The Independent notices a meeting I attended recently to help strategize ways to bring video game production to Lafayette and Louisiana. Video gaming production is already a large industry which promises to only grow—and to provide good-paying jobs. According to an article in Biz New Orleans:
Video games and simulations typically take one to two years to produce and can cost up to $50 million. The majority of the production budget is spent on computer programmers, graphic artists and technicians, according to Greater New Orleans Inc.
The average starting salary in this field is $54,300 with average regular salaries of $75,000.
It’s not just about video games, as attractive as that business might be; games also tend to push the envelope on technologies that later get pulled into more conventional applications.

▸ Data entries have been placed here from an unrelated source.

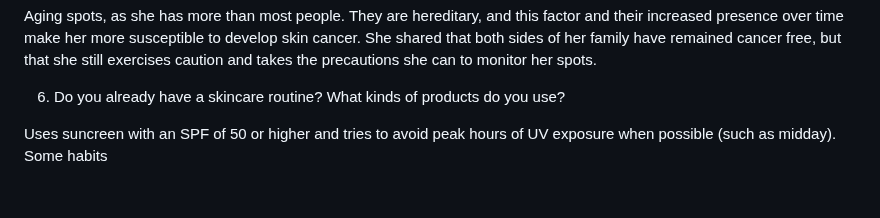
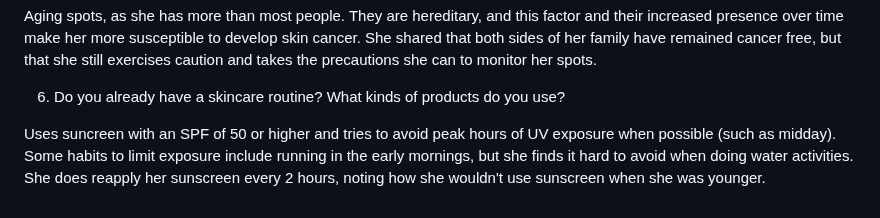
Before and after one commit to grinnell-csc324-01-fall-2025/skincare-group-project, a Markdown page: docs/faculty_interview.md, the part around one of its changes. Drawn GitHub-style.

Commit message:
finish interview write-up

```diff
--- a/docs/faculty_interview.md
+++ b/docs/faculty_interview.md
@@ -31,4 +31,4 @@ Aging spots, as she has more than most people. They are hereditary, and this fac
 
 6. Do you already have a skincare routine? What kinds of products do you use?
 
-Uses suncreen with an SPF of 50 or higher and tries to avoid peak hours of UV exposure when possible (such as midday). Some habits
+Uses suncreen with an SPF of 50 or higher and tries to avoid peak hours of UV exposure when possible (such as midday). Some habits to limit exposure include running in the early mornings, but she finds it hard to avoid when doing water activities. She does reapply her sunscreen every 2 hours, noting how she wouldn't use sunscreen when she was younger.
```
Also changed, not shown: other parts of docs/faculty_interview.md (+1 -1 lines).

Firefly Digital owner Mike Spears helped pull together the first strategy session. “We want to position Lafayette in the state landscape,”he says. “This isn’t just about entertainment. There are educational and business applications that can be developed in a video game environment.” He is also meeting this week with representatives of the tech communities from Baton Rouge and New Orleans: “We hope to develop a state strategy so we don’t duplicate efforts.”
The immediate issue is “workforce development” –building the educational pipeline and cultural surround that produces people the industry wants to hire. In that regard Lafayette is well positioned with at least the start of a pretty comprehensive framework ranging from Ninjaneering’s “Game Camp” to a tech high school to specialized game programs at UL.

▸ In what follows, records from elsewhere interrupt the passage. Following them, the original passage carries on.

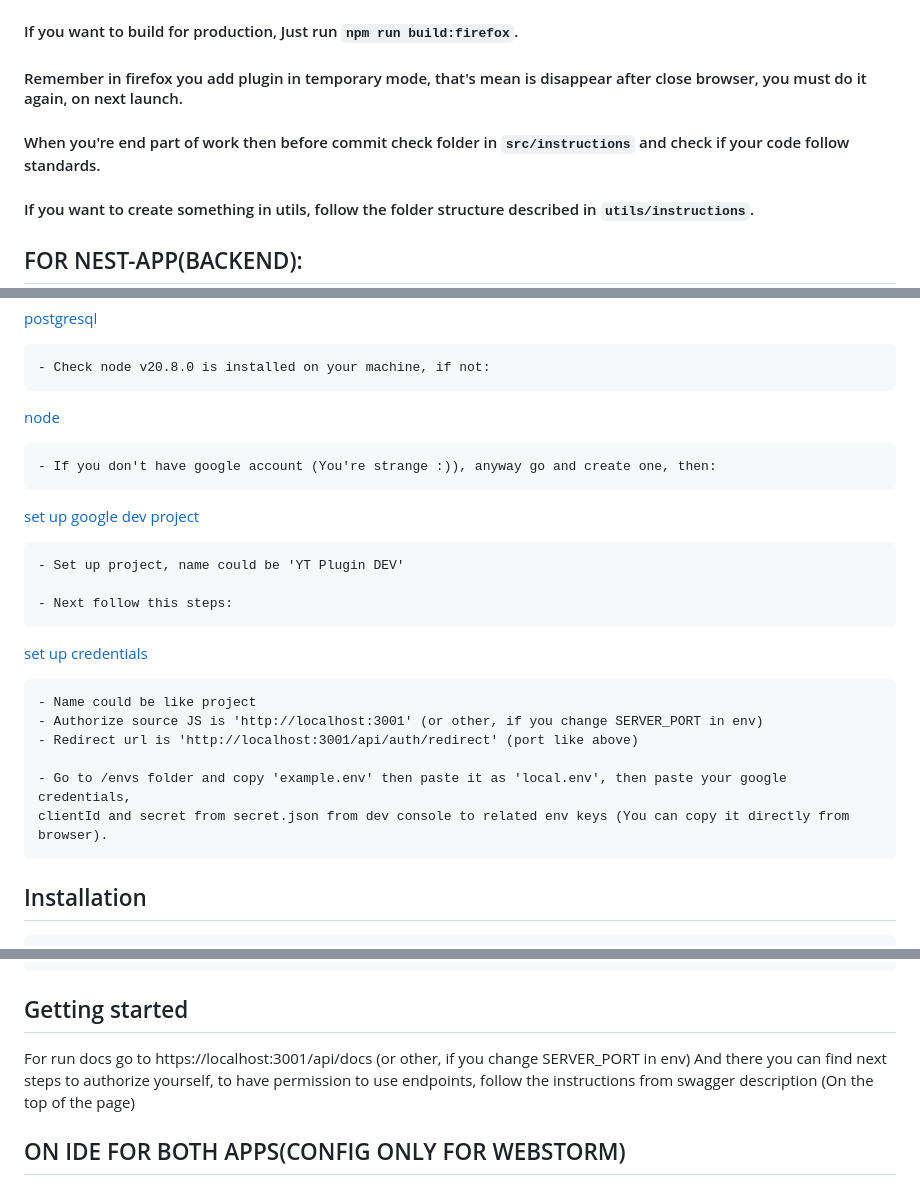
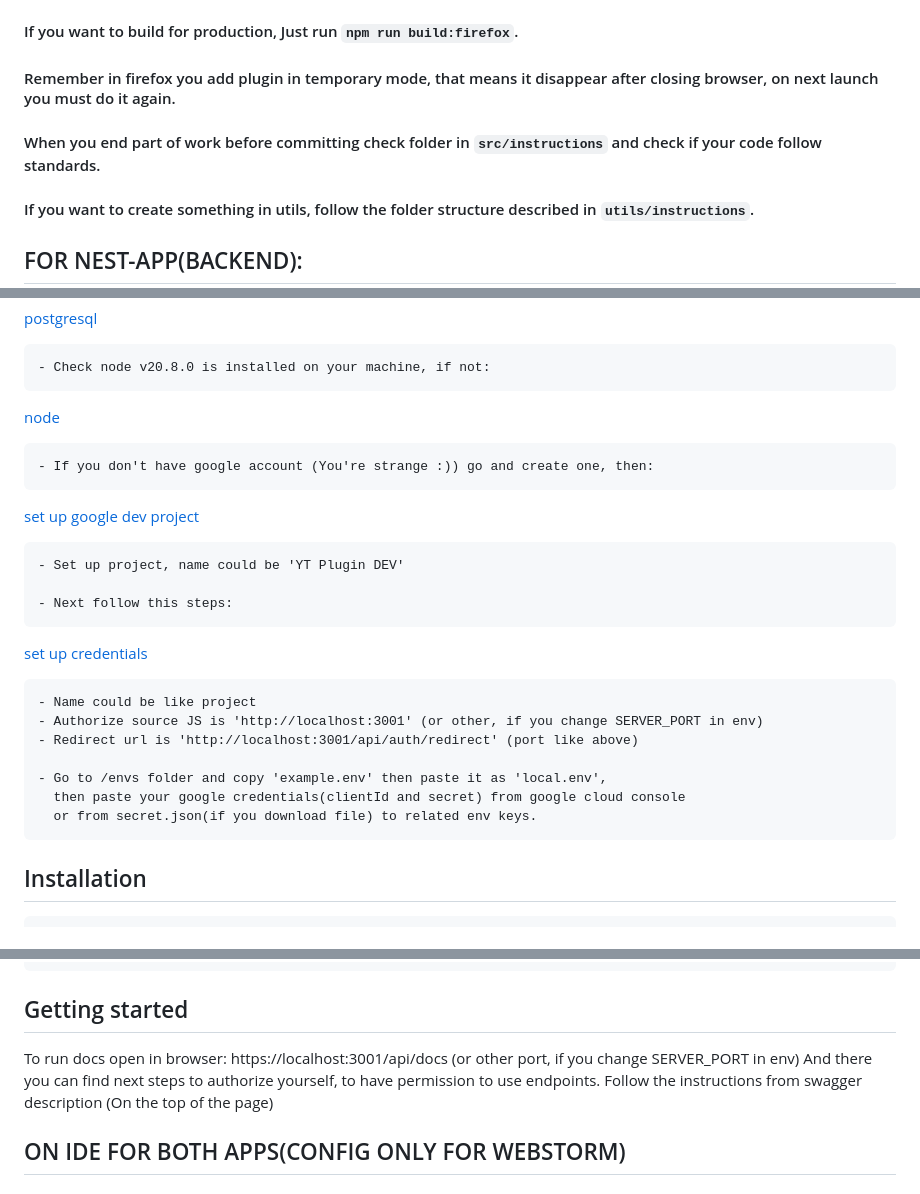
Before and after one commit to PatrykKuniczak/YT_Notifier, a Markdown page: CONTRIBUTION.md, 3 parts joined by grey strips. Drawn GitHub-style.

Commit message:
docs: update CONTRIBUTION.md

```diff
--- a/CONTRIBUTION.md
+++ b/CONTRIBUTION.md
@@ -33,9 +33,9 @@
 
 #### If you want to build for production, Just run `npm run build:firefox`.
 
-#### Remember in firefox you add plugin in temporary mode, that's mean is disappear after close browser, you must do it again, on next launch.
+#### Remember in firefox you add plugin in temporary mode, that means it disappear after closing browser, on next launch you must do it again.
 
-#### When you're end part of work then before commit check folder in `src/instructions` and check if your code follow standards.
+#### When you end part of work before committing check folder in `src/instructions` and check if your code follow standards.
 
 #### If you want to create something in utils, follow the folder structure described in `utils/instructions`.
 
@@ -51,7 +51,7 @@
 
 [node](https://nodejs.org/en/download)
 
-    - If you don't have google account (You're strange :)), anyway go and create one, then:
+    - If you don't have google account (You're strange :)) go and create one, then:
 
 [set up google dev project](https://console.cloud.google.com/apis/credentials?hl=pl)
 
@@ -65,8 +65,9 @@
     - Authorize source JS is 'http://localhost:3001' (or other, if you change SERVER_PORT in env)
     - Redirect url is 'http://localhost:3001/api/auth/redirect' (port like above)
 
-    - Go to /envs folder and copy 'example.env' then paste it as 'local.env', then paste your google credentials,
-    clientId and secret from secret.json from dev console to related env keys (You can copy it directly from browser).
+    - Go to /envs folder and copy 'example.env' then paste it as 'local.env',
+      then paste your google credentials(clientId and secret) from google cloud console
+      or from secret.json(if you download file) to related env keys.
 
 ## Installation
 
@@ -89,9 +90,9 @@ $ npm run start:prod
 
 ## Getting started
 
-For run docs go to https://localhost:3001/api/docs (or other, if you change SERVER_PORT in env)
-And there you can find next steps to authorize yourself, to have permission to use endpoints,
-follow the instructions from swagger description (On the top of the page)
+To run docs open in browser: https://localhost:3001/api/docs (or other port, if you change SERVER_PORT in env)
+And there you can find next steps to authorize yourself, to have permission to use endpoints.
+Follow the instructions from swagger description (On the top of the page)
 
 ## ON IDE FOR BOTH APPS(CONFIG ONLY FOR WEBSTORM)
 
```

This all comes up as a consequence of a new law, the Louisiana Digital Media Act, which gives tax credits to video game production similar to the successful law which does the same for movies–a law which has been imitated by a number of other states.

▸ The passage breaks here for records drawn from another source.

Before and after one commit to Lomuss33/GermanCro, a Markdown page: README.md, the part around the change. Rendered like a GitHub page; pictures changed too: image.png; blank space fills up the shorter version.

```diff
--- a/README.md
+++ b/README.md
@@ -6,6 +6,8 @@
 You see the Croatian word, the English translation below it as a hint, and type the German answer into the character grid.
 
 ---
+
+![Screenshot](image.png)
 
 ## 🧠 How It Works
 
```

Lots coming together here…pervasive bandwidth, education, tax credits, and a vigorous tech community willing to aggressively pursue Lafayette’s interests.